  2. I was talking about the average, i.e. if you could buy an average page from an average book in 2000. I stand by the statement, but admittedly don't want to run the numbers. For basic context, the top-selling book in July 2000 was Spawn #100. If you bought every page from this issue at the time and sold them today, I think it would provide a modest yearly return, which was what I said. Also, you seem to agree with me, because later in this post, you said: Which supports my opinion that learning through losing is critical. As evidenced by your anecdote that you lost money for most of the 90s then bought wiser at the turn of the century. Also, I'm not sure what paying the rent has to do with your approach when it sounds like you had a full time job (plus overtime) to invest in comic art. I was trying to point out the very difference between buying and selling art for a profession and buying and selling art as an "investment." Those who have to pay rent with the money are professionals. Those who invest and reinvest and take a profit from their art purchases are investors. It's the insularity and size of the comic art market that means that only a few people can be the former. Here is the last point we seem to agree on, but you say it like a disagreement, maybe because my point was unclear. Once the price has increased through sales and resales, the value decreases because a profit was taken out with each transaction. You and I don't need to pay rent from comic art sales, but Heritage and Moy and eBay, et al. definitely do. As the market price stabilizes, the opportunity for arbitrage (therefore profit) disappears.
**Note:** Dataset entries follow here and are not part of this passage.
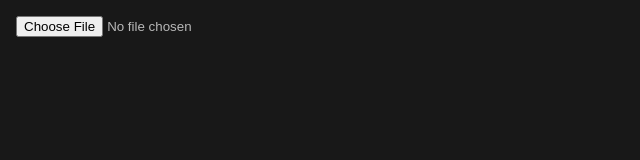
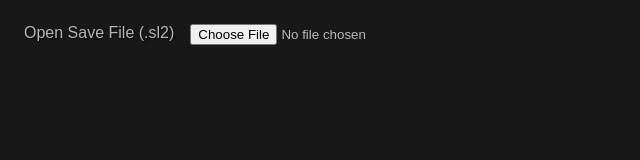
Before and after one commit to migiyubi/nr-relic-tools, a website built with webpack: page src/index.html in a window 1280 px wide. Shown: the whole page, without its empty margins (0-640 px from the left). Built offline with nearby package versions, Linux system fonts and the light colour scheme.

Commit message:
Add instruction

```diff
--- a/src/index.html
+++ b/src/index.html
@@ -7,7 +7,7 @@
   <link rel="shortcut icon" type="image/x-icon" href="assets/favicon.ico">
 </head>
 <body>
-  <div><input id="input-save" type="file"/></div>
+  <div class="horizontal-container"><div id="label-open-save-file">Open Save File (.sl2)</div><div><input id="input-save" type="file"/></div></div>
   <div><table id="table"></table></div>
 </body>
 </html>
--- a/src/main.css
+++ b/src/main.css
@@ -6,6 +6,15 @@ body {
   background: #181818;
   display: flex;
   flex-direction: column;
+}
+
+.horizontal-container {
+  display: flex;
+  flex-direction: row;
+}
+
+.horizontal-container > * {
+  margin: 8px;
 }
 
 #table {
```
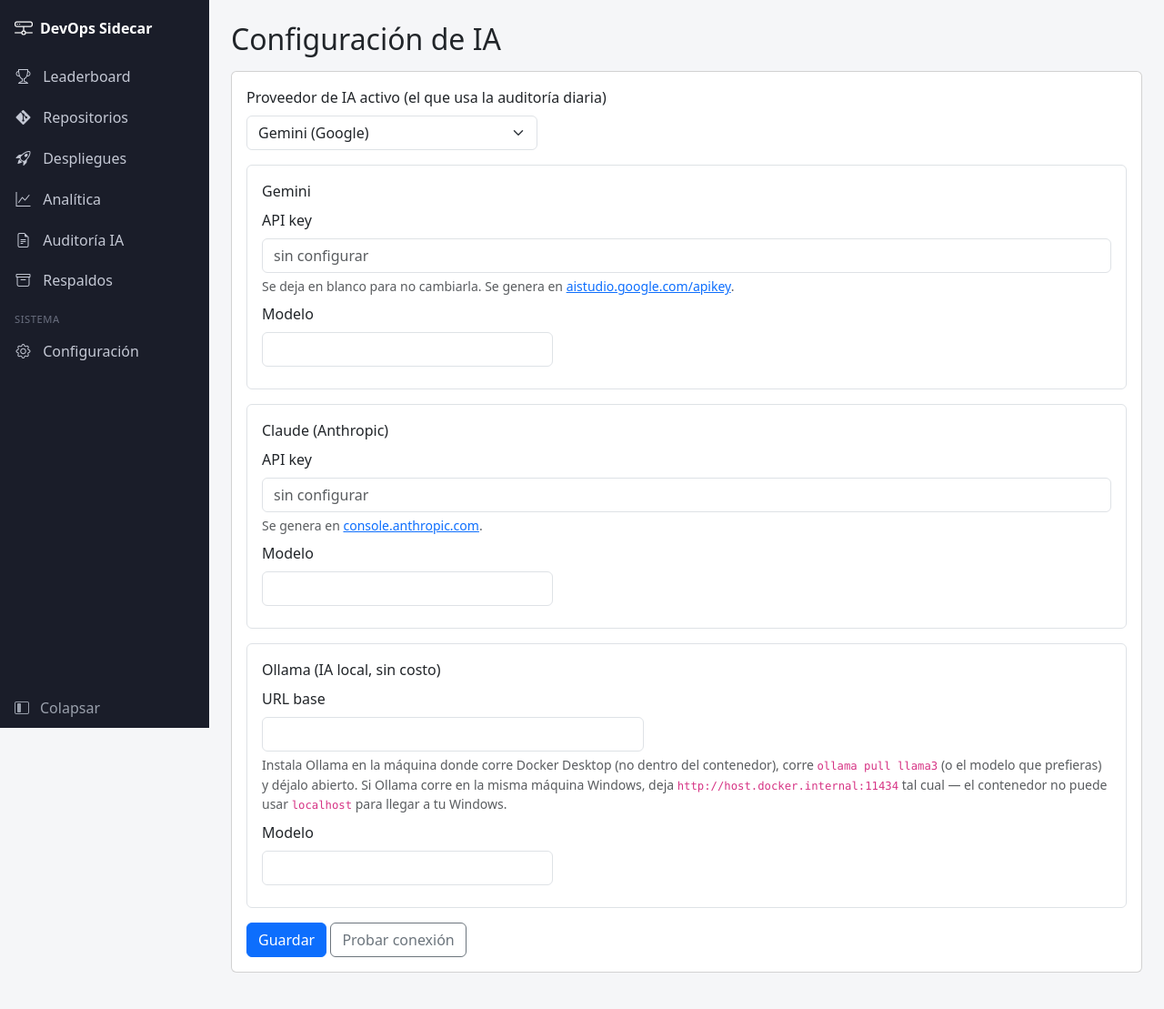
After one commit to nucaz/manager-notification-tracking-agent, a FastAPI app: template devops-sidecar/app/templates/settings.html in a window 1280 px wide. The commit adds this page. Shown: the whole page at 91% size. Run offline with FastAPI, Linux system fonts and the light colour scheme; the template is opened without the code that fills it, so the values that code supplies are empty; parts of the project's set-up code (start-up, migrations or seed data) failed here and were passed over.

Commit message:
DevOps Sidecar: barra lateral colapsable y configuracion grafica del proveedor de IA
- Reemplaza el navbar superior por una barra lateral (colapsable, con
  soporte movil y estado recordado en localStorage), agregando accesos
  a Analitica y Configuracion.
- Nueva pantalla de Configuracion para elegir el proveedor de IA
  (Gemini/Claude/Ollama) y sus credenciales/modelo sin editar el .env
  ni reiniciar el contenedor: los valores se guardan en la tabla
  app_settings (settings_store.py) y sobreescriben los defaults de
  config.py al arrancar y al guardar.

Co-Authored-By: Claude Sonnet 5 <noreply@anthropic.com>

```diff
--- a/devops-sidecar/app/templates/base.html
+++ b/devops-sidecar/app/templates/base.html
@@ -6,28 +6,140 @@
   <title>{% block title %}DevOps Sidecar{% endblock %} — DevOps Sidecar</title>
   <link rel="stylesheet" href="https://cdn.jsdelivr.net/npm/bootstrap@5.3.3/dist/css/bootstrap.min.css">
   <link rel="stylesheet" href="https://cdn.jsdelivr.net/npm/bootstrap-icons@1.11.3/font/bootstrap-icons.css">
+  <style>
+    :root { --sidebar-w: 230px; --sidebar-w-collapsed: 64px; }
+    body { background: #f5f6f8; }
+    .sidebar {
+      position: fixed; top: 0; left: 0; bottom: 0; width: var(--sidebar-w);
+      background: #1a1d29; color: #fff; overflow-y: auto; overflow-x: hidden;
+      transition: width .15s ease; z-index: 1030; display: flex; flex-direction: column;
+    }
+    .sidebar.collapsed { width: var(--sidebar-w-collapsed); }
+    .sidebar-brand {
+      display: flex; align-items: center; gap: .5rem; padding: 1rem;
+      color: #fff; text-decoration: none; font-weight: 600; white-space: nowrap;
+    }
+    .sidebar-toggle {
+      display: flex; align-items: center; gap: .75rem; background: transparent; border: 0;
+      color: #9aa0ac; padding: .6rem 1rem; text-align: left; width: 100%; white-space: nowrap;
+    }
+    .sidebar-toggle:hover { color: #fff; }
+    .sidebar-nav { list-style: none; margin: 0; padding: 0; flex: 1; }
+    .sidebar-nav .nav-link {
+      display: flex; align-items: center; gap: .75rem; padding: .65rem 1rem;
+      color: #c4c8d4; white-space: nowrap;
+    }
+    .sidebar-nav .nav-link:hover { background: #262a3a; color: #fff; }
+    .sidebar-nav .nav-link.active { background: #2d5be3; color: #fff; }
+    .sidebar-nav .nav-link i { width: 1.2rem; text-align: center; flex-shrink: 0; }
+    .sidebar-section {
+      padding: .75rem 1rem .25rem; font-size: .7rem; text-transform: uppercase;
+      letter-spacing: .05em; color: #6b7080; white-space: nowrap;
+    }
+    .sidebar.collapsed .sidebar-brand span,
+    .sidebar.collapsed .sidebar-nav .nav-link span,
+    .sidebar.collapsed .sidebar-toggle span,
+    .sidebar.collapsed .sidebar-section { display: none; }
+    .main-content { margin-left: var(--sidebar-w); transition: margin-left .15s ease; padding: 1.5rem; }
+    .stat-card-link { transition: box-shadow .15s ease, transform .15s ease; cursor: pointer; }
+    .stat-card-link:hover { box-shadow: 0 .25rem .75rem rgba(0,0,0,.1); transform: translateY(-2px); }
+    .sidebar.collapsed ~ .main-content { margin-left: var(--sidebar-w-collapsed); }
+    @media (max-width: 768px) {
+      .sidebar { width: var(--sidebar-w-collapsed); }
+      .sidebar.mobile-open { width: var(--sidebar-w); }
+      .sidebar.mobile-open .sidebar-brand span,
+      .sidebar.mobile-open .sidebar-nav .nav-link span,
+      .sidebar.mobile-open .sidebar-toggle span,
+      .sidebar.mobile-open .sidebar-section { display: inline; }
+      .main-content { margin-left: var(--sidebar-w-collapsed); }
+    }
+  </style>
 </head>
 <body>
-<nav class="navbar navbar-expand-lg navbar-dark bg-dark mb-4">
-  <div class="container-fluid">
-    <a class="navbar-brand" href="/"><i class="bi bi-hdd-network"></i> DevOps Sidecar</a>
-    <button class="navbar-toggler" type="button" data-bs-toggle="collapse" data-bs-target="#navMain">
-      <span class="navbar-toggler-icon"></span>
-    </button>
-    <div class="collapse navbar-collapse" id="navMain">
-      <ul class="navbar-nav me-auto">
-        <li class="nav-item"><a class="nav-link" href="/">Leaderboard</a></li>
-        <li class="nav-item"><a class="nav-link" href="/repos">Repositorios</a></li>
-        <li class="nav-item"><a class="nav-link" href="/deployments">Despliegues</a></li>
-        <li class="nav-item"><a class="nav-link" href="/reportes">Auditoría IA</a></li>
-        <li class="nav-item"><a class="nav-link" href="/backups">Respaldos</a></li>
-      </ul>
-    </div>
-  </div>
+<nav class="sidebar" id="sidebar">
+  <a href="/" class="sidebar-brand"><i class="bi bi-hdd-network fs-5"></i> <span>DevOps Sidecar</span></a>
+  <ul class="sidebar-nav">
+    <li><a class="nav-link {{ 'active' if request.url.path == '/' else '' }}" href="/"><i class="bi bi-trophy"></i> <span>Leaderboard</span></a></li>
+    <li><a class="nav-link {{ 'active' if request.url.path.startswith('/repos') else '' }}" href="/repos"><i class="bi bi-git"></i> <span>Repositorios</span></a></li>
+    <li><a class="nav-link {{ 'active' if request.url.path == '/deployments' else '' }}" href="/deployments"><i class="bi bi-rocket-takeoff"></i> <span>Despliegues</span></a></li>
+    <li><a class="nav-link {{ 'active' if request.url.path == '/analitica' else '' }}" href="/analitica"><i class="bi bi-graph-up"></i> <span>Analítica</span></a></li>
+    <li><a class="nav-link {{ 'active' if request.url.path.startswith('/reportes') else '' }}" href="/reportes"><i class="bi bi-file-earmark-text"></i> <span>Auditoría IA</span></a></li>
+    <li><a class="nav-link {{ 'active' if request.url.path == '/backups' else '' }}" href="/backups"><i class="bi bi-archive"></i> <span>Respaldos</span></a></li>
+    <li class="sidebar-section">Sistema</li>
+    <li><a class="nav-link {{ 'active' if request.url.path == '/configuracion' else '' }}" href="/configuracion"><i class="bi bi-gear"></i> <span>Configuración</span></a></li>
+  </ul>
+  <button class="sidebar-toggle" id="sidebarToggle" title="Colapsar/expandir menú">
+    <i class="bi bi-layout-sidebar-inset"></i> <span>Colapsar</span>
+  </button>
 </nav>
-<div class="container-fluid px-4 pb-5">
+<div class="main-content" id="mainContent">
   {% block content %}{% endblock %}
 </div>
 <script src="https://cdn.jsdelivr.net/npm/bootstrap@5.3.3/dist/js/bootstrap.bundle.min.js"></script>
+<script>
+(function () {
+  const sidebar = document.getElementById('sidebar');
+  const toggle = document.getElementById('sidebarToggle');
+  let collapsed = false;
+  try { collapsed = localStorage.getItem('sidebarCollapsed') === '1'; } catch (e) {}
+  if (collapsed) sidebar.classList.add('collapsed');
+  toggle.addEventListener('click', () => {
+    if (window.innerWidth <= 768) {
+      sidebar.classList.toggle('mobile-open');
+      return;
+    }
+    sidebar.classList.toggle('collapsed');
+    try { localStorage.setItem('sidebarCollapsed', sidebar.classList.contains('collapsed') ? '1' : '0'); } catch (e) {}
+  });
+})();
+</script>
+<script>
+// Widget generico "Preguntar a la IA sobre esta pantalla" - cualquier
+// pagina puede agregar un <div class="asistente-widget" data-contexto="...">
+// (ver app/routers/asistente.py para los contextos validos) y funciona
+// sin JS adicional por pagina.
+document.querySelectorAll('.asistente-widget').forEach((widget) => {
+  const btn = widget.querySelector('.asistente-btn');
+  const input = widget.querySelector('.asistente-pregunta');
+  const resp = widget.querySelector('.asistente-resp');
+  if (!btn || !input || !resp) return;
+  const contexto = widget.dataset.contexto;
+  const repoId = widget.dataset.repoId ? parseInt(widget.dataset.repoId, 10) : null;
+
+  async function preguntar() {
+    const pregunta = input.value.trim();
+    if (!pregunta) return;
+    btn.disabled = true;
+    resp.className = 'asistente-resp mt-2 small text-muted';
+    resp.textContent = 'Pensando…';
+    const payload = { contexto, pregunta, repo_id: repoId };
+    if (contexto === 'leaderboard') {
+      payload.period = new URLSearchParams(location.search).get('period') || 'week';
+    }
+    try {
+      const res = await fetch('/api/asistente', {
+        method: 'POST',
+        headers: { 'Content-Type': 'application/json' },
+        body: JSON.stringify(payload),
+      });
+      const data = await res.json().catch(() => ({}));
+      if (res.ok) {
+        resp.className = 'asistente-resp mt-2 small';
+        resp.textContent = data.respuesta;
+      } else {
+        resp.className = 'asistente-resp mt-2 small text-danger';
+        resp.textContent = data.detail || 'No se pudo consultar la IA.';
+      }
+    } catch (e) {
+      resp.className = 'asistente-resp mt-2 small text-danger';
+      resp.textContent = 'Error de red consultando la IA.';
+    } finally {
+      btn.disabled = false;
+    }
+  }
+  btn.addEventListener('click', preguntar);
+  input.addEventListener('keydown', (e) => { if (e.key === 'Enter') preguntar(); });
+});
+</script>
 </body>
 </html>
--- /dev/null
+++ b/devops-sidecar/app/templates/settings.html
@@ -0,0 +1,98 @@
+{% extends "base.html" %}
+{% block title %}Configuración{% endblock %}
+{% block content %}
+<h2 class="mb-3">Configuración de IA</h2>
+{% if saved %}<div class="alert alert-success">Guardado. Los cambios ya están activos, sin reiniciar el contenedor.</div>{% endif %}
+
+<div class="card p-3 mb-3">
+  <form id="settingsForm" method="post" action="/configuracion">
+    <div class="mb-3">
+      <label class="form-label">Proveedor de IA activo (el que usa la auditoría diaria)</label>
+      <select name="ai_provider" class="form-select" style="max-width: 320px;">
+        <option value="gemini" {{ 'selected' if settings.ai_provider == 'gemini' else '' }}>Gemini (Google)</option>
+        <option value="claude" {{ 'selected' if settings.ai_provider == 'claude' else '' }}>Claude (Anthropic)</option>
+        <option value="ollama" {{ 'selected' if settings.ai_provider == 'ollama' else '' }}>Ollama (local, sin costo)</option>
+      </select>
+    </div>
+
+    <fieldset class="border rounded p-3 mb-3">
+      <legend class="fs-6">Gemini</legend>
+      <div class="mb-2">
+        <label class="form-label">API key</label>
+        <input type="password" name="gemini_api_key" class="form-control" placeholder="{{ gemini_key_masked or 'sin configurar' }}" autocomplete="off">
+        <div class="form-text">Se deja en blanco para no cambiarla. Se genera en <a href="https://aistudio.google.com/apikey" target="_blank" rel="noopener">aistudio.google.com/apikey</a>.</div>
+      </div>
+      <div class="mb-2">
+        <label class="form-label">Modelo</label>
+        <input type="text" name="gemini_model" class="form-control" value="{{ settings.gemini_model }}" style="max-width: 320px;">
+      </div>
+    </fieldset>
+
+    <fieldset class="border rounded p-3 mb-3">
+      <legend class="fs-6">Claude (Anthropic)</legend>
+      <div class="mb-2">
+        <label class="form-label">API key</label>
+        <input type="password" name="anthropic_api_key" class="form-control" placeholder="{{ anthropic_key_masked or 'sin configurar' }}" autocomplete="off">
+        <div class="form-text">Se genera en <a href="https://console.anthropic.com" target="_blank" rel="noopener">console.anthropic.com</a>.</div>
+      </div>
+      <div class="mb-2">
+        <label class="form-label">Modelo</label>
+        <input type="text" name="anthropic_model" class="form-control" value="{{ settings.anthropic_model }}" style="max-width: 320px;">
+      </div>
+    </fieldset>
+
+    <fieldset class="border rounded p-3 mb-3">
+      <legend class="fs-6">Ollama (IA local, sin costo)</legend>
+      <div class="mb-2">
+        <label class="form-label">URL base</label>
+        <input type="text" name="ollama_base_url" class="form-control" value="{{ settings.ollama_base_url }}" style="max-width: 420px;">
+        <div class="form-text">
+          Instala Ollama en la máquina donde corre Docker Desktop (no dentro del contenedor), corre
+          <code>ollama pull llama3</code> (o el modelo que prefieras) y déjalo abierto. Si Ollama corre en
+          la misma máquina Windows, deja <code>http://host.docker.internal:11434</code> tal cual —
+          el contenedor no puede usar <code>localhost</code> para llegar a tu Windows.
+        </div>
+      </div>
+      <div class="mb-2">
+        <label class="form-label">Modelo</label>
+        <input type="text" name="ollama_model" class="form-control" value="{{ settings.ollama_model }}" style="max-width: 320px;">
+      </div>
+    </fieldset>
+
+    <button type="submit" class="btn btn-primary">Guardar</button>
+    <button type="button" id="btnTest" class="btn btn-outline-secondary">Probar conexión</button>
+    <span id="testResult" class="ms-2"></span>
+  </form>
+</div>
+
+<script>
+document.getElementById('btnTest').addEventListener('click', async () => {
+  const form = document.getElementById('settingsForm');
+  const resultEl = document.getElementById('testResult');
+  resultEl.textContent = 'Probando…';
+  resultEl.className = 'ms-2 text-muted';
+  const payload = {
+    provider: form.ai_provider.value,
+    gemini_api_key: form.gemini_api_key.value || null,
+    gemini_model: form.gemini_model.value || null,
+    anthropic_api_key: form.anthropic_api_key.value || null,
+    anthropic_model: form.anthropic_model.value || null,
+    ollama_base_url: form.ollama_base_url.value || null,
+    ollama_model: form.ollama_model.value || null,
+  };
+  try {
+    const res = await fetch('/api/settings/test', {
+      method: 'POST',
+      headers: { 'Content-Type': 'application/json' },
+      body: JSON.stringify(payload),
+    });
+    const data = await res.json();
+    resultEl.textContent = data.message;
+    resultEl.className = 'ms-2 ' + (data.ok ? 'text-success' : 'text-danger');
+  } catch (e) {
+    resultEl.textContent = 'Error de red probando la conexión.';
+    resultEl.className = 'ms-2 text-danger';
+  }
+});
+</script>
+{% endblock %}
```
Also changed, not shown: devops-sidecar/app/routers/settings.py (added, +63 -0 lines), devops-sidecar/app/services/ai_client.py (+62 -0 lines), devops-sidecar/app/services/settings_store.py (added, +39 -0 lines), 1 other file.
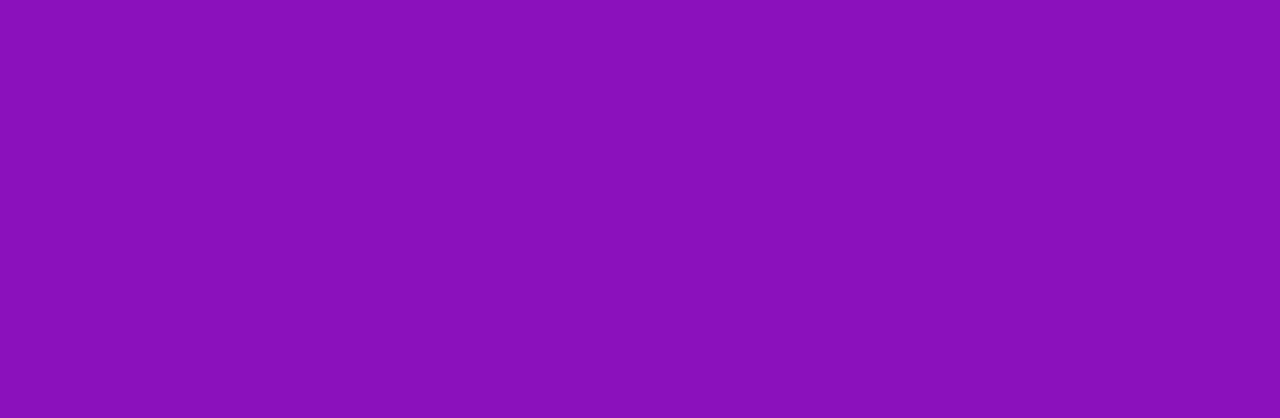
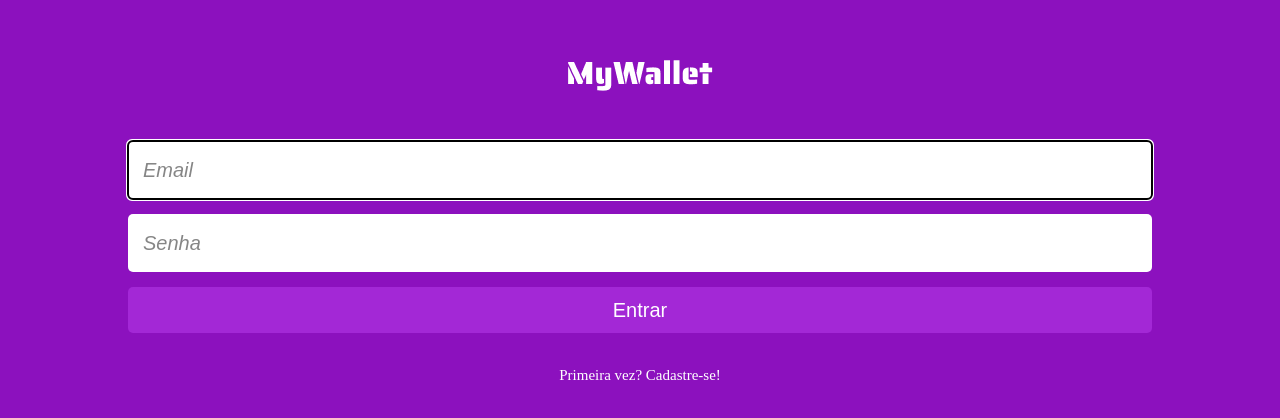
Before and after one commit to GustavoHartmann/projeto14-mywallet-front, a React (Create React App) app: page / in a window 1280 px wide. Before the commit this address had no page. Shown: the part 190-608 px from the top of the page. Built offline with nearby package versions, Linux system fonts and the light colour scheme.

Commit message:
feat: sign-in layout and functions

```diff
--- /dev/null
+++ b/src/components/AuthContext.js
@@ -0,0 +1,18 @@
+import { createContext, useState } from "react";
+
+export const AuthContext = createContext({});
+
+export default function AuthProvider({ children }) {
+  const [token, setToken] = useState("");
+
+  return (
+    <AuthContext.Provider
+      value={{
+        token,
+        setToken,
+      }}
+    >
+      {children}
+    </AuthContext.Provider>
+  );
+}
--- a/src/pages/App.js
+++ b/src/pages/App.js
@@ -1,16 +1,21 @@
 import { BrowserRouter, Route, Routes } from "react-router-dom";
 import GlobalStyle from "../styles/GlobalStyle";
 import GlobalStyleReset from "../styles/GlobalStyleReset";
+import SignIn from "./Sign-in";
 import SignUp from "./Sign-up";
+import AuthProvider from "../components/AuthContext";
 
 export default function App() {
   return (
     <BrowserRouter>
       <GlobalStyleReset />
       <GlobalStyle />
-      <Routes>
-        <Route path="/sign-up" element={<SignUp />} />
-      </Routes>
+      <AuthProvider>
+        <Routes>
+          <Route path="/" element={<SignIn />} />
+          <Route path="/sign-up" element={<SignUp />} />
+        </Routes>
+      </AuthProvider>
     </BrowserRouter>
   );
 }
--- /dev/null
+++ b/src/pages/Sign-in/index.jsx
@@ -0,0 +1,65 @@
+import SignInContainer from "./styles";
+import logo from "../../images/MyWallet-logo.png";
+import FormContainer from "../../styles/FormContainer";
+import { Link, useNavigate } from "react-router-dom";
+import { useContext, useState } from "react";
+import axios from "axios";
+import Swal from "sweetalert2";
+import { AuthContext } from "../../components/AuthContext";
+
+export default function SignIn() {
+  const [inputEmail, setInputEmail] = useState("");
+  const [inputPassword, setInputPassword] = useState("");
+
+  const navigate = useNavigate();
+  const { setToken } = useContext(AuthContext);
+
+  async function makeSignIn(e) {
+    e.preventDefault();
+    const url = "http://localHost:5000/sign-in";
+
+    try {
+      const response = await axios.post(url, {
+        email: inputEmail,
+        password: inputPassword,
+      });
+
+      setToken(response.data.token);
+
+      navigate("/statements");
+    } catch (err) {
+      console.log(err);
+      Swal.fire({
+        icon: "error",
+        title: err.response.data.message,
+      });
+    }
+  }
+
+  return (
+    <SignInContainer>
+      <img src={logo} alt="Logo" />
+      <FormContainer onSubmit={makeSignIn}>
+        <input
+          type="email"
+          value={inputEmail}
+          onChange={(e) => setInputEmail(e.target.value)}
+          placeholder="Email"
+          required
+          autoFocus
+        />
+        <input
+          type="password"
+          value={inputPassword}
+          onChange={(e) => setInputPassword(e.target.value)}
+          placeholder="Senha"
+          required
+        />
+        <button type="submit">Entrar</button>
+        <Link to={"/sign-up"}>
+          <p>Primeira vez? Cadastre-se!</p>
+        </Link>
+      </FormContainer>
+    </SignInContainer>
+  );
+}
--- /dev/null
+++ b/src/pages/Sign-in/styles.jsx
@@ -0,0 +1,13 @@
+import styled from "styled-components";
+
+const SignInContainer = styled.div`
+  width: 80%;
+
+  margin: 250px auto;
+
+  display: flex;
+  flex-direction: column;
+  align-items: center;
+`;
+
+export default SignInContainer;
```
Which is why I listed some ways I believe a younger collector than you or I can buy for value while enjoying their hobby. Part of the reason I name-checked and noted Felix and his artists often in the article is that it is the closest you can get to buying directly from these artists when their newest art is released at a fair market price, with only one level of profit extracted. This is a much better time to buy if you love these artists than if the art gets resold later. Thanks again for reading and adding to the conversation.
  3. Thanks for reading the article. You're absolutely right on both these points. It was not intended to be journalism. I'm not sure how I gave the impression that it was. "Personal anecdotes and bold proclamations" is true. If it helps, I added an "opinion" tag to the article. Also, I specifically said in the post that I was a "small time comics retailer and no-time art buyer," so I'd hoped it was clear that I was never a serious player at art. I was privileged enough to observe some of the serious retail players both through artists and collectors who were serious players. I wrote this because I love thinking and talking about comic art, both as a collector and from a retail perspective. It's the reason I enjoy the podcast so deeply. I also read your follow-up post. Your second point seems to specifically support many of the statements I made on behalf of the investing-is-useful-if-you're-smart-about-it side of the argument, including the fact that a lot of value has disappeared from art peaking in price due to the buyer's earning potential lining up with their nostalgia-driven passions. Thanks for expanding the conversation.